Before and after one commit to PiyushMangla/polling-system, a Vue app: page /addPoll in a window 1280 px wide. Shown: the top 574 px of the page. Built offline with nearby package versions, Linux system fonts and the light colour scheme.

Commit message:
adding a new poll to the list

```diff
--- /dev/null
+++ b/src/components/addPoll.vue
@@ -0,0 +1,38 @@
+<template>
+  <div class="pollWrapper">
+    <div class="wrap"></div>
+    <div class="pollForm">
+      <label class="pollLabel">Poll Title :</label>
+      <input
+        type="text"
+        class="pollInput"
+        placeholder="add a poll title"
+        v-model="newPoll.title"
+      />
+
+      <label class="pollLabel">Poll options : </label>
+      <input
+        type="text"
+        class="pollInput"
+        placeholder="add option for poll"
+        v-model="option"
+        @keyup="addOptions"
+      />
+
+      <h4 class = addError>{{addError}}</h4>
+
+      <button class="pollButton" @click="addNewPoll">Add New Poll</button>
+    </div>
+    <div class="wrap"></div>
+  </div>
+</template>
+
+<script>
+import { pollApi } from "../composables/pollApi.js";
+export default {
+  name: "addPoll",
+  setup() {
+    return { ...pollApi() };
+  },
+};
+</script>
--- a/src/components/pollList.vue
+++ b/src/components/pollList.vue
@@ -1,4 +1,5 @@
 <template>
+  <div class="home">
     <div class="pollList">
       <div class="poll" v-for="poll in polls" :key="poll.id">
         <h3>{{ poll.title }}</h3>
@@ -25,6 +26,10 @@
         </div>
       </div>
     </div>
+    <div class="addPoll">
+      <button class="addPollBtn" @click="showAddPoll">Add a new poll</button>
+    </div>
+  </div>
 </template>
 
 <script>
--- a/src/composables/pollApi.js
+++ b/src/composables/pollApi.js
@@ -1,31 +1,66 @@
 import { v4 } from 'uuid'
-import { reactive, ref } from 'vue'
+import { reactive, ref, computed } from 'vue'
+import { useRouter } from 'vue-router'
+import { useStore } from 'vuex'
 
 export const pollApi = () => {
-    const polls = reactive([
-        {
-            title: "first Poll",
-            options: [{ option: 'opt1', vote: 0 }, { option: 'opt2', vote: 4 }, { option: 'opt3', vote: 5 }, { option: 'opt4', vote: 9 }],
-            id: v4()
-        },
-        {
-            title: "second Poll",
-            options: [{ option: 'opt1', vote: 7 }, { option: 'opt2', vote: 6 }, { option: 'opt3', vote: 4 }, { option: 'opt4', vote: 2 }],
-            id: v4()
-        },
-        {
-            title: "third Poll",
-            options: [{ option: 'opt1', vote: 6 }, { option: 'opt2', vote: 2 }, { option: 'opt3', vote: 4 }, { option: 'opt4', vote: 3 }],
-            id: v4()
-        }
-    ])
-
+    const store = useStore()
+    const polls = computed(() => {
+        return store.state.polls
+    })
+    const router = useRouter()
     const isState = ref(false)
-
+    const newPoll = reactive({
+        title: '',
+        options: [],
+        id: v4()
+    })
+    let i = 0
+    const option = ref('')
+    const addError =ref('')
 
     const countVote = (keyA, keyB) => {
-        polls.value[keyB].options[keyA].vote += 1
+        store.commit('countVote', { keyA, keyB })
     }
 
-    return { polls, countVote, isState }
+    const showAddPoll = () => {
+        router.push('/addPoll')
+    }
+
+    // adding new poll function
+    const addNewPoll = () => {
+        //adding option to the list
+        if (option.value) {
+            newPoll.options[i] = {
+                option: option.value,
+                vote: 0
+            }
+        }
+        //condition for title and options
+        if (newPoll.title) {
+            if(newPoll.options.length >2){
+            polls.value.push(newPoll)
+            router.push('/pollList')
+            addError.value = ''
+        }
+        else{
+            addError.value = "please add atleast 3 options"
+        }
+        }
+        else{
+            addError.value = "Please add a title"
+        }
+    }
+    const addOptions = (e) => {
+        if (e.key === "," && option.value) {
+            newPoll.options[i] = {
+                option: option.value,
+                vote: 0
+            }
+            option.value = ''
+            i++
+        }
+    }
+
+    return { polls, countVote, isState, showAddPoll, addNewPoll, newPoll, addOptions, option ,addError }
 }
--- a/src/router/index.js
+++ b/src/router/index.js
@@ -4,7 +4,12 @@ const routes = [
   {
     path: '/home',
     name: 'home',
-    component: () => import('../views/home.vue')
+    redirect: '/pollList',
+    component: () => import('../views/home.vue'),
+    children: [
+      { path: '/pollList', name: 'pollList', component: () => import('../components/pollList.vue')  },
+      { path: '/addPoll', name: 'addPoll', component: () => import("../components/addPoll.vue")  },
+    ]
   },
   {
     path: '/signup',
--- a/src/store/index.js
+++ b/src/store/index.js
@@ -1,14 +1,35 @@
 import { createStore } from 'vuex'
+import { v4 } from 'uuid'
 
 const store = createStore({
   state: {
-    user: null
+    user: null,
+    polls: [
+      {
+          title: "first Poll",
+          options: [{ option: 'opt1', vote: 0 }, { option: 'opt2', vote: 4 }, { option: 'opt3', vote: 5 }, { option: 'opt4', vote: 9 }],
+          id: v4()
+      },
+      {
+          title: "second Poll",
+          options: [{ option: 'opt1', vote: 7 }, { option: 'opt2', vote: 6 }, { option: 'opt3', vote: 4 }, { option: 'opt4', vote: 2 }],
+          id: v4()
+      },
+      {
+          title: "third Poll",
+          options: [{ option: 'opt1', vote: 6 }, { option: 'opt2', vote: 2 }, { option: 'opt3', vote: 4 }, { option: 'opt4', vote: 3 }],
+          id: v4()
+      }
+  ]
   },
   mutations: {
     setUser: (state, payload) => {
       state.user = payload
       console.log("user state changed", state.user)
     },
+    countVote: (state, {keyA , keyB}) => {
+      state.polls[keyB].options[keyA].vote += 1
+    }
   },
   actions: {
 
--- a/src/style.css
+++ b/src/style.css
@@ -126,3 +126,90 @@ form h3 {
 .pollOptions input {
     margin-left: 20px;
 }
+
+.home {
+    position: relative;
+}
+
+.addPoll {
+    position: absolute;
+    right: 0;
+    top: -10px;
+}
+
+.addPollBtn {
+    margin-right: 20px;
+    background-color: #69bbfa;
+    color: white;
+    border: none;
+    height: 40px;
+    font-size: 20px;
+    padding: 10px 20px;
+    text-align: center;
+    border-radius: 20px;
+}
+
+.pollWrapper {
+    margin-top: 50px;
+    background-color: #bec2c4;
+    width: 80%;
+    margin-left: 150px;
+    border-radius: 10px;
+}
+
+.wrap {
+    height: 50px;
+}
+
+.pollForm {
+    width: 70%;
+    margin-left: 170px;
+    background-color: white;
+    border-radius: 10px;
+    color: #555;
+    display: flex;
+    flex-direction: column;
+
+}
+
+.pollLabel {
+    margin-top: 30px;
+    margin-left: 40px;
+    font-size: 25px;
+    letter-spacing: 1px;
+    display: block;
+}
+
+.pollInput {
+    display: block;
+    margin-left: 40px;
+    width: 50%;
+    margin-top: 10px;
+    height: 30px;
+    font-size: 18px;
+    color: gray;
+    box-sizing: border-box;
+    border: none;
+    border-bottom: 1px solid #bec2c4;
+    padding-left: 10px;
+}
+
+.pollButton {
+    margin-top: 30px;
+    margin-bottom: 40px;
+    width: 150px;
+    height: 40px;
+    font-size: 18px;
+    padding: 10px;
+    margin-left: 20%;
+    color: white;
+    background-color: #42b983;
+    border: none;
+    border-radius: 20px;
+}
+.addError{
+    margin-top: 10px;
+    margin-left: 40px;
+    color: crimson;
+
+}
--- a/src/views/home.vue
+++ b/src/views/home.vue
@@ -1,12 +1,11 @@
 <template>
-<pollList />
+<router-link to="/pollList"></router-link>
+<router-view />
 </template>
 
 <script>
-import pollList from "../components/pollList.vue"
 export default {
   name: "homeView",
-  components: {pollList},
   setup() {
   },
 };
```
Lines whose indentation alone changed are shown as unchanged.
■ ■ ■ ■
__Instructions for the task__:
Write the number of lines above that contain the string "name", and nothing besides.

__Solution for this problem__:
5